WHAT YOU HAVE TO DO: Extract each line from the entries below that has the string "function" in it.

SOURCE DATA:

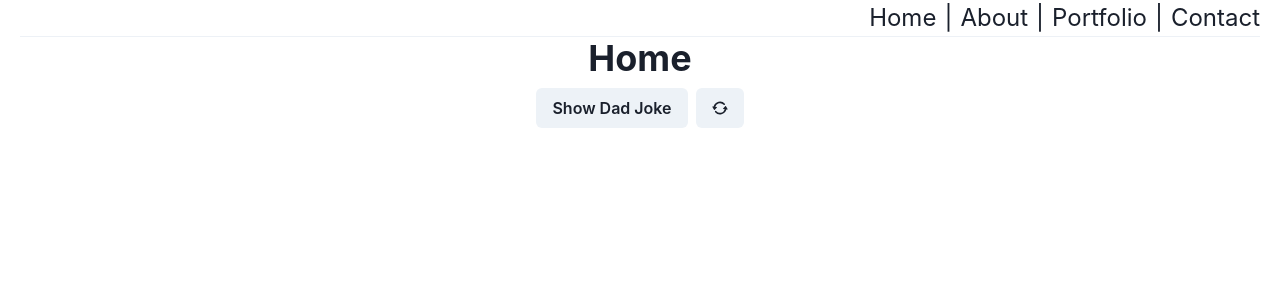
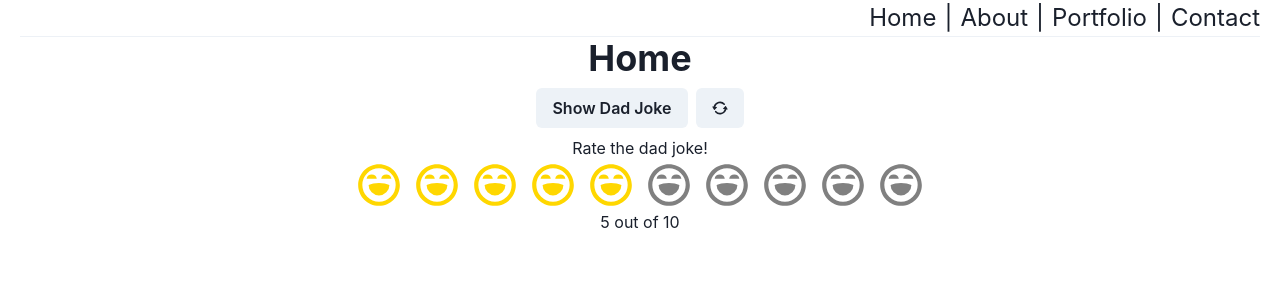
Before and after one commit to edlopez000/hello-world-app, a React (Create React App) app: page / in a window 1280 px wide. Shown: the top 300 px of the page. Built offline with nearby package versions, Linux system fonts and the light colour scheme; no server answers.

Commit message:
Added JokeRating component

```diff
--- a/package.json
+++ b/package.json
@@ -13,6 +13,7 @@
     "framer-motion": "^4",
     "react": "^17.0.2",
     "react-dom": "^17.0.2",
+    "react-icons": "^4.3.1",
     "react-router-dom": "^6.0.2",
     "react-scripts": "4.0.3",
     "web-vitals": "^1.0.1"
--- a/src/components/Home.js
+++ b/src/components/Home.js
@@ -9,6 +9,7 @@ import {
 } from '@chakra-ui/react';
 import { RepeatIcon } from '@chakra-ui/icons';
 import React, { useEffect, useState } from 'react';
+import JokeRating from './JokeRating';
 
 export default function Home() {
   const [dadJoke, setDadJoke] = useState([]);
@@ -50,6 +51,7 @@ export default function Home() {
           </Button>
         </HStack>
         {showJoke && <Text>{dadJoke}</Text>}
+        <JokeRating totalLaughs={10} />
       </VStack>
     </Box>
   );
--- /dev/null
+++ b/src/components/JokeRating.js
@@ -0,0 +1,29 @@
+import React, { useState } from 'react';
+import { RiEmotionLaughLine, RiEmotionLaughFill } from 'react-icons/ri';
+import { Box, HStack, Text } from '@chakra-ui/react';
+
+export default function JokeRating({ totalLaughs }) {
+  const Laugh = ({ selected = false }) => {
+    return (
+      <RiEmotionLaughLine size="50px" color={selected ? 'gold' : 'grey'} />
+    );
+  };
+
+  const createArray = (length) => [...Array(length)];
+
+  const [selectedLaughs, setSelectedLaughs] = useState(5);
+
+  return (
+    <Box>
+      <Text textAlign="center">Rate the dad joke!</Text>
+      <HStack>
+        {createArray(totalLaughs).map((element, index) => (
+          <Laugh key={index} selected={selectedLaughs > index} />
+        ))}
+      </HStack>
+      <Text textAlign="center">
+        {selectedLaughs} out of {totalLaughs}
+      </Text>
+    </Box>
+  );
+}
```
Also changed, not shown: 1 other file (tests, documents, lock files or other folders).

WRITTEN RESPONSE:
 export default function Home() {
@@ -50,6 +51,7 @@ export default function Home() {
+export default function JokeRating({ totalLaughs }) {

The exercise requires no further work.